The recently discovered MarsJoke ransomware has a encryption weakness that has allowed Kaspersky Lab security researchers to create a decryptor and help users restore their files for free.
Spotted for the first time in late August, the ransomware family gained attention last week, when the first large-scale spam distribution campaign was spotted. Dubbed MarsJoke, but also referred to as Polyglot, the malware was found to copy the previously established CTB-Locker ransomware and to target mainly government agencies and educational institutions.
MarsJoke/Polyglot is being distributed through spam emails that link to a malicious file, either an executable or a RAR archive (which contains cryptor’s executable code). Immediately after infection, the ransomware appears to be doing nothing, but it actually copies itself to multiple locations, while also writing itself to the autostart folder and to TaskScheduler.
During the encryption process, the malware doesn’t change the name of encrypted files, but makes their content inaccessible to the user. After encrypting victim’s files, the malware changes the desktop wallpaper with an image unique to each victim, and displays a ransom message. It also allows the victim to decrypt several files for free, Kaspersky Lab researchers explain.
Users are told to pay the ransom in Bitcoin and the ransomware contacts the command and control (C&C) server located on the Tor network to retrieve information about the ransom amount and the Bitcoin address the payment should be made to. If the payment isn’t made within a specific time frame, the malware notifies the user that the files can no longer be decrypted.
While analyzing the threat, the security researchers observed that it mimics all of the features CTB-Locker had, including graphical interface window, language switch, encryption algorithms, sequence of actions for requesting the encryption key, payment page, and desktop wallpapers. However, the two don’t share code, as MarsJoke/Polyglot was developed independently from CTB-Locker, Kaspersky Lab researchers say.

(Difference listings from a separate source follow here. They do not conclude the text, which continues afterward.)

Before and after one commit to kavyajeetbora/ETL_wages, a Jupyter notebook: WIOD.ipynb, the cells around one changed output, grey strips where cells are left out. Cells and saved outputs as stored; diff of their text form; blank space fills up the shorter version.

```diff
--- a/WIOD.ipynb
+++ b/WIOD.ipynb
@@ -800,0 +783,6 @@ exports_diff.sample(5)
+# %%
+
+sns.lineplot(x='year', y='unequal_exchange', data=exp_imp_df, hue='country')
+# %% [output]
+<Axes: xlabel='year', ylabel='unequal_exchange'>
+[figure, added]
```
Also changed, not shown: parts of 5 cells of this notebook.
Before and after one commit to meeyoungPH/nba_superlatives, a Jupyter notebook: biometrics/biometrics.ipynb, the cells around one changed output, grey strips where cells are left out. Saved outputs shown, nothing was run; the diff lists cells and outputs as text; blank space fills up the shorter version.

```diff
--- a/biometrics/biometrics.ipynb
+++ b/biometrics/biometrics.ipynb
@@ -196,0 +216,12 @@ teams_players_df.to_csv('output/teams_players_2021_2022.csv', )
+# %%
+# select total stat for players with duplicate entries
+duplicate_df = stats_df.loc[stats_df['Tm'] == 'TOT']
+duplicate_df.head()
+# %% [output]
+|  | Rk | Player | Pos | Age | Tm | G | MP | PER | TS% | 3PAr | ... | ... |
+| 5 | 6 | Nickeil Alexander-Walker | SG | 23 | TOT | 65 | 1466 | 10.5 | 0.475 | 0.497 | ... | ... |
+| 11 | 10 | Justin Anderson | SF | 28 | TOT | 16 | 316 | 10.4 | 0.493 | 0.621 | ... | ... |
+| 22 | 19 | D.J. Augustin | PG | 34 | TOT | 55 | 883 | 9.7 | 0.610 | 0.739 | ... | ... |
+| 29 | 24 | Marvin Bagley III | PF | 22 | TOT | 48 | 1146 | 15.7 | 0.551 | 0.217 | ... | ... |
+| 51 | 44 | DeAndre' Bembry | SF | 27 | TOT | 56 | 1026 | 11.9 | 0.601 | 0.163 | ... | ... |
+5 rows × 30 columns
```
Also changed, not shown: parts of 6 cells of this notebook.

Further analysis revealed that the malware performs a three-stage encryption: it places the file in a password-protected ZIP archive named as the original file but having the “a19” extension; encrypts the archive with the AES-256-ECB algorithm and changes the extension to “ap19”; deletes the original file and the a19 archive and changes the “ap19” extension to that of the original file.
The ransomware generates a separate AES key for each file, and each of the generated keys is based on a randomly generated array of characters. Because the strength of the keys is determined by the generator’s strength, weakened implementation of the generator has resulted in easy to find keys.
“Only the cybercriminal knows why they decided to make the random string this much weaker – an exhaustive search of the entire set of the possible keys produced by such a pseudo-random number generator will only take a few minutes on a standard PC,” Kaspersky’s researchers explain. “Taking advantage of this mistake, we were able to calculate the AES key for an encrypted file.”
Although the resulting file is a password-protected archive, the security researchers discovered that the password protecting it is weak as well. The key is only 4 bytes and those bytes were selected from the string MachineGuid, which is the unique ID that the operating system assigns to the computer. “If we know the positions in which the 4 characters of the ZIP archive password are located, we can easily unpack the archive,” the researchers reveal.
Decryption capabilities for the MarsJoke/Polyglot ransomware have been already included in Kaspersky Lab’s free utility dubbed RannohDecryptor. Just over a month ago, the security researchers managed to break the encryption of the Wildfire ransomware and made a decryptor available through the No More Ransom Project.